Thanks to its outrageously preposterous storyline, this film has an awful lot in common with John Carpenter’s classic Escape From New York, and to be honest Carpenter’s film came to mind several times during the film. Its certainly something I most appreciated from it- Carpenter had a knack of coming up with a killer (albeit ridiculous) premise, whether it be turning New York into a State Prison or an old police precinct under siege from a murderous street gang or a coastal town terrorised by ghosts of pirates after revenge, and spinning it into a compelling low-budget thriller, the low-budget, no-frills approach only adding further verisimilitude to the project. Less gloss, more grit. The low camera angles, the long single-camera shots, the rather odd funky 1970s-like soundtrack… Bushwick shares a great deal of the style and sensibilities of early Carpenter work, with particular echoes of Assault on Precinct 13.
The casting of David Bautista (so good in BR2049) brought me to it, and to be honest I really didn’t expect much other than a derivative b-movie action flick and an opportunity to see Bautista in an early career effort. I even thought the title referred to the Bautista characters name, like in films such as Shaft, Bullitt etc- I didn’t realise it referred to a NYC district.
Sometimes films pleasantly surprise, because on the whole this film was pretty good. Shot in the style of Cloverfield, as one long continuous take as if in real time, that conceit wears a little thin as you play a bit of a game spotting the trickery that they use to join all the seperate takes (lens flare giving them an artificial fade-out/fade in to white, sometimes the shot slipping into dark shadow like a momentary fade to black, sometimes a split screen created by the scenery) which is a little unfortunate, in the same way as found-footage movies get distracting when you start wondering who keeps on filming stuff in such moments of stress or how did someone later find it and edit it together.
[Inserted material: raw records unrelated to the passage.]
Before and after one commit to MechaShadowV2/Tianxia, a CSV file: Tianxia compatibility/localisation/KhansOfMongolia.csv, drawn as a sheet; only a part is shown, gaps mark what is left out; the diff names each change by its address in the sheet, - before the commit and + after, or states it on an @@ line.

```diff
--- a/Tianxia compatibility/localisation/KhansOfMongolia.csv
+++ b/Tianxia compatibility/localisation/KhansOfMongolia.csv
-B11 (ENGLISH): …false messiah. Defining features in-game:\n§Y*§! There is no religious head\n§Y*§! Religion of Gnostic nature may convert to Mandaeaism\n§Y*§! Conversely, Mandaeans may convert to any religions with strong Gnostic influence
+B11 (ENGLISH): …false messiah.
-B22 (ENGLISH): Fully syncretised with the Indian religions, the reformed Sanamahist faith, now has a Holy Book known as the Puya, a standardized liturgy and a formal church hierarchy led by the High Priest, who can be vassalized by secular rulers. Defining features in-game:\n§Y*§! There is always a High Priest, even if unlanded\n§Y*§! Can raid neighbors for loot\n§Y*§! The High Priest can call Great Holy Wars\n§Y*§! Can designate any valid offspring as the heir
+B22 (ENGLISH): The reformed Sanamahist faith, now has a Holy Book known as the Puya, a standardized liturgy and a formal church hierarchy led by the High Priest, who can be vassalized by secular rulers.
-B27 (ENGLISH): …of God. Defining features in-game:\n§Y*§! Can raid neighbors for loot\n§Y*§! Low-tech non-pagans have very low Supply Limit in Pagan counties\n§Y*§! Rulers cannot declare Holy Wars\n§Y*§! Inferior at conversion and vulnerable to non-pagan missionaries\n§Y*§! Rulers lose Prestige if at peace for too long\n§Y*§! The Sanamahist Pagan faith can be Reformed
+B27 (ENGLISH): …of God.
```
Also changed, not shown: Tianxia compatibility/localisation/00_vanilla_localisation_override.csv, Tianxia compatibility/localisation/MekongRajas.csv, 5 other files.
But the film somehow still draws you in, ultimately becoming compellingly fascinating viewing.
The core fascination is that daft premise, and also its nightmarish reflection of the American Dream gone amok- in this respect it often reminds of The Purge series. Its a uniquely American thing, that mash-up of patriotism and gun ownership, where it fits in society and modern civilization, how easily that could break down and the country return to the Wild West myth of good vs evil, right vs might and the power of the gun. It reminded me a great deal of DMZ, a comic book by Brian Wood set in a near future Second American Civil War in which Manhattan Island has become a Demilitarised Zone caught between the opposing factions. I bought the deluxe hardback collections a few years back and had heard it was going to become a miniseries or something- perhaps this movie dates back to this project, because it does seem awfully close.
Lucy (Brittany Snow) returns to Brooklyn with her new boyfriend Jose, to find the underground station oddy deserted and alarm sirens sounding. Nearing the exit they are confronted by a screaming man racing by, all aflame, and sounds of explosions and gunfire ahead. It transpires that the city has been invaded by an armed militia, arresting and killing people in the face of an armed response from the locals. Anarchy has broken out, criminals and police and this mysterious militia attempting to take control of the streets through gun battles with innocents caught in the carnage and looters taking advantage of the bedlam. Helicopters patrol the skies and snipers take shots from rooftops at everyone passing by, lawlessness is everywhere.
Lucy falls in with Stupe (Dave Bautista) a veteran US navy medical officer traumatised by past experiences and the loss of his family in the 9/11 tragedy. They both get injured and have to work together to survive, heading for a US army extraction point, during which they get caught in lootings and gunfights and encounters with the armed militia, discovering that Political elements have broken free of the Union, and commenced a new civil war between rival States.
Its daft and crazy but somehow it works. I think its low-budget, no-frills approach works mightily in its favour, especially in how the gritty visuals, camera work and largely electronic score evokes so much of John Carpenter’s films. Its hardly groundbreaking but I’d much rather see low-budget, novel films such as this than your typical, anodyne blockbuster films: in some ways it reminded me of the early VHS era when stuff like this seemed to be on the rental shelves. Admittedly its use of CGI etc betrays it as a modern film but on the whole in its sensibilities it really does feel very low-fi 1980s in mood and approach. Nothing particularly groundbreaking here but a pleasant surprise nonetheless- I enjoyed it.